> About this exercise: Copy the listing below exactly, but skip the pictures.

> Extracted information:
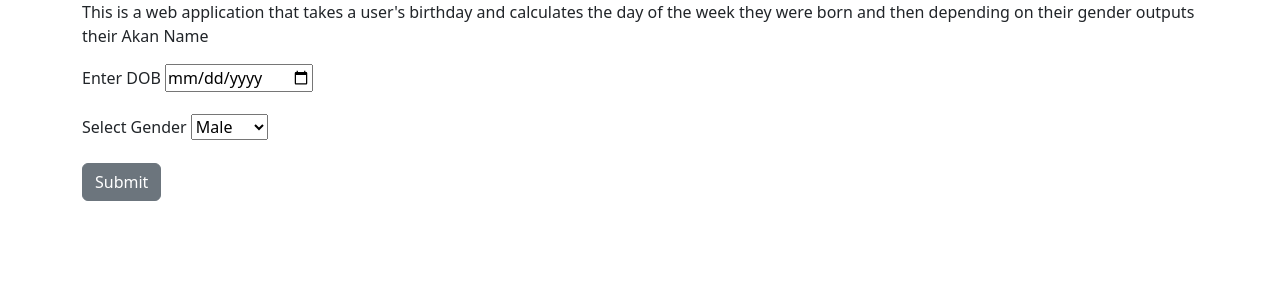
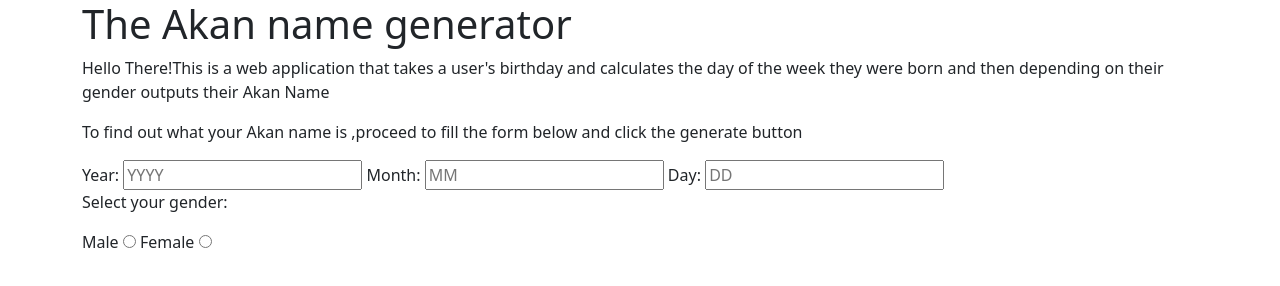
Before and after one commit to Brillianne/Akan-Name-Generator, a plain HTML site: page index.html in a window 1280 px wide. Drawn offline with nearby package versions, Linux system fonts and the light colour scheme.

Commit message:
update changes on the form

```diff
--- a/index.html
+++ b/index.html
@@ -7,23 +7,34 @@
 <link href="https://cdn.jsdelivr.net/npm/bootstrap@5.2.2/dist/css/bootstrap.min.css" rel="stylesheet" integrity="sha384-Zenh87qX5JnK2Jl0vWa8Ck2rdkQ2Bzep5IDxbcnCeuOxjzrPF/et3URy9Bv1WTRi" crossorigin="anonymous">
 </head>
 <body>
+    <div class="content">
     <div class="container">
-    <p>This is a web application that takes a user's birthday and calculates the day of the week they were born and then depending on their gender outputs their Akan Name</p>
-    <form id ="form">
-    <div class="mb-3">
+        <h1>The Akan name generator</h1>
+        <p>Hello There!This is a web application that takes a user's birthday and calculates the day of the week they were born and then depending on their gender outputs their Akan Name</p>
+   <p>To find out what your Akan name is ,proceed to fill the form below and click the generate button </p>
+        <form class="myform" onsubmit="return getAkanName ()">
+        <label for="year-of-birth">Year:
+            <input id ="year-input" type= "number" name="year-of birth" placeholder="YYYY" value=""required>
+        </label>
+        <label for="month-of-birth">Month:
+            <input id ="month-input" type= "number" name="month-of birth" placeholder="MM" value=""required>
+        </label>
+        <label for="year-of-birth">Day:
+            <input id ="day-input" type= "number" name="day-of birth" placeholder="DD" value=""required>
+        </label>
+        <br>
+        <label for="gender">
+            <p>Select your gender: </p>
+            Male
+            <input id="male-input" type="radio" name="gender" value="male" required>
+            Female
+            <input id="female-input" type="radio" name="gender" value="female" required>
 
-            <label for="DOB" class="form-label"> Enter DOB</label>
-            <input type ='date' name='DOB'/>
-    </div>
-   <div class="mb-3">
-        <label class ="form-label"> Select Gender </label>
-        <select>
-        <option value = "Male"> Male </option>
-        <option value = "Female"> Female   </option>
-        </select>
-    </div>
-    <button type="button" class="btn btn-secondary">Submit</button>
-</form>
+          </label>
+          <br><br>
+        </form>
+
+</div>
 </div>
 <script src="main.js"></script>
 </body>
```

> Reply:
Before and after one commit to Brillianne/Akan-Name-Generator, a plain HTML site: page index.html in a window 1280 px wide. Drawn offline with nearby package versions, Linux system fonts and the light colour scheme.

Commit message:
update changes on the form

```diff
--- a/index.html
+++ b/index.html
@@ -7,23 +7,34 @@
 <link href="https://cdn.jsdelivr.net/npm/bootstrap@5.2.2/dist/css/bootstrap.min.css" rel="stylesheet" integrity="sha384-Zenh87qX5JnK2Jl0vWa8Ck2rdkQ2Bzep5IDxbcnCeuOxjzrPF/et3URy9Bv1WTRi" crossorigin="anonymous">
 </head>
 <body>
+    <div class="content">
     <div class="container">
-    <p>This is a web application that takes a user's birthday and calculates the day of the week they were born and then depending on their gender outputs their Akan Name</p>
-    <form id ="form">
-    <div class="mb-3">
+        <h1>The Akan name generator</h1>
+        <p>Hello There!This is a web application that takes a user's birthday and calculates the day of the week they were born and then depending on their gender outputs their Akan Name</p>
+   <p>To find out what your Akan name is ,proceed to fill the form below and click the generate button </p>
+        <form class="myform" onsubmit="return getAkanName ()">
+        <label for="year-of-birth">Year:
+            <input id ="year-input" type= "number" name="year-of birth" placeholder="YYYY" value=""required>
+        </label>
+        <label for="month-of-birth">Month:
+            <input id ="month-input" type= "number" name="month-of birth" placeholder="MM" value=""required>
+        </label>
+        <label for="year-of-birth">Day:
+            <input id ="day-input" type= "number" name="day-of birth" placeholder="DD" value=""required>
+        </label>
+        <br>
+        <label for="gender">
+            <p>Select your gender: </p>
+            Male
+            <input id="male-input" type="radio" name="gender" value="male" required>
+            Female
+            <input id="female-input" type="radio" name="gender" value="female" required>
 
-            <label for="DOB" class="form-label"> Enter DOB</label>
-            <input type ='date' name='DOB'/>
-    </div>
-   <div class="mb-3">
-        <label class ="form-label"> Select Gender </label>
-        <select>
-        <option value = "Male"> Male </option>
-        <option value = "Female"> Female   </option>
-        </select>
-    </div>
-    <button type="button" class="btn btn-secondary">Submit</button>
-</form>
+          </label>
+          <br><br>
+        </form>
+
+</div>
 </div>
 <script src="main.js"></script>
 </body>
```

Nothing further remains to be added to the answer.